The in-principle agreement, strictly political in nature, between the governments of Spain and Argentina on the expropriation of Repsol’s capital in YPF, merits some detailed explanation by the government, not only regarding the terms of the agreement (of which only a few details are known), but also of the reasons that led to the intervention of the Industry Ministry, and to the preliminary consultations with the government of Mexico to head off the international lawsuit.
It is not enough to speak in terms as generic as “it is good to put an end to uncertainties,” though the markets are accepting this argument in the short term, and have reacted in the form of rising share prices for Repsol and YPF. Because it is possible that underlying uncertainties may remain, even after the ratification of the agreement by Repsol’s board of directors on Wednesday. The principle that a bad agreement is better than a good lawsuit — and Repsol’s one against the government of Argentina threatened to be long and costly — is valid, provided there are sufficient assurances that Argentina will pay what it has promised.
The amount of compensation now being spoken of, around 3.7 billion euros, is well below what the expropriated group was demanding, even taking into account the saving in legal costs that will no longer have to be paid. The advantage for Repsol is that it will no longer have to concern itself with a complicated legal wrangle with the Argentinean government; and this will allow it to concentrate on its principal task, which is that of putting its international business back in order. In this sense, the agreement is useful.
The pact has also been advantageous, no doubt, for Petróleos Mexicanos (Pemex) and for the government of Cristina Fernández. Pemex has succeeded in eliminating the partnership obstacle that prevented it from reaching agreements to take part in exploiting the Vaca Muerta oilfield — Repsol promised to sue any company that formed a partnership with the Argentinean state for operating these wells — and, in passing, with the support of the Mexican government, has harassed the top management of Repsol, which has been holding out for higher compensation.
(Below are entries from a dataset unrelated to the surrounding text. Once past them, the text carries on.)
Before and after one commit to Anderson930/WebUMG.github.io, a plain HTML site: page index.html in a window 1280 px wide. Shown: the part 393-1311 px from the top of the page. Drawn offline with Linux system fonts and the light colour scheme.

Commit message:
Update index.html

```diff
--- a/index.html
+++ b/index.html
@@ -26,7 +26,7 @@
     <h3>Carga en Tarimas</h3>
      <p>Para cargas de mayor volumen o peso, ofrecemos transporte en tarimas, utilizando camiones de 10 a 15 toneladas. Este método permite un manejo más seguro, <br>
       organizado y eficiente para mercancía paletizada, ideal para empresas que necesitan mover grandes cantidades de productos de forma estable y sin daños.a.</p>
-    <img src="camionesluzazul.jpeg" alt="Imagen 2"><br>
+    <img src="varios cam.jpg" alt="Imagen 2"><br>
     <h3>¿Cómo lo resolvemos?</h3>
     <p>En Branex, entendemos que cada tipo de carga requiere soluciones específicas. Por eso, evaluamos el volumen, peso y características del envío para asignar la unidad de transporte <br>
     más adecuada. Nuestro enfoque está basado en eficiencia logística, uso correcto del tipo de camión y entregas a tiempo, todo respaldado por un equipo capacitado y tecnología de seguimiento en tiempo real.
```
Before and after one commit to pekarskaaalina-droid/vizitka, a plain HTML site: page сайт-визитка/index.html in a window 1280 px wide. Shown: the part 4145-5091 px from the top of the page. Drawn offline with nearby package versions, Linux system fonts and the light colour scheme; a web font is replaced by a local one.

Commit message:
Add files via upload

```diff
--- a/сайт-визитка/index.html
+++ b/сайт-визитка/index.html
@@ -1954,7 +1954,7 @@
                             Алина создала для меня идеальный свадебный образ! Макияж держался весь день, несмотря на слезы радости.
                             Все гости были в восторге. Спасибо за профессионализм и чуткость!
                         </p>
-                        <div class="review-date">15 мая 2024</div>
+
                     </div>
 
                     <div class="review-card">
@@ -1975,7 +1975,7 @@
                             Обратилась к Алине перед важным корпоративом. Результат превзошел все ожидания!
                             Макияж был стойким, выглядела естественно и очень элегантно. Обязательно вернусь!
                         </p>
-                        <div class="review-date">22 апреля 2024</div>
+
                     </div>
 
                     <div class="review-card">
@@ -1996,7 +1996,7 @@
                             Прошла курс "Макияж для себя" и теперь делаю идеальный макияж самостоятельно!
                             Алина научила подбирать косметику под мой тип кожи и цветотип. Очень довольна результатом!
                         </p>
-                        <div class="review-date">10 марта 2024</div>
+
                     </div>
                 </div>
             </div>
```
As for Cristina Fernández and her team, they have managed to counteract many of the consequences of the expropriation — namely, the country’s reputation for regulatory insecurity.
What the agreement is not going to resolve is the looming threat of instability among the shareholders of the Spanish oil firm. It would be naive to suppose that the confrontation between Pemex, which owns 9.34 percent of Repsol’s capital, and the top management team has disappeared simply because the YPF case is now closed. What is most likely is that it will continue, buried and muted perhaps, but active.
Nor does the understanding with Argentina guarantee, as the government is suggesting, that the danger of a takeover bid on the Spanish group, driven by foreign capital, is now out of the question. As long as Repsol does not widen its activity in other markets, and regains at least the financial perimeter it had previous to the expropriation of YPF, it will go on being an attractive target for investment.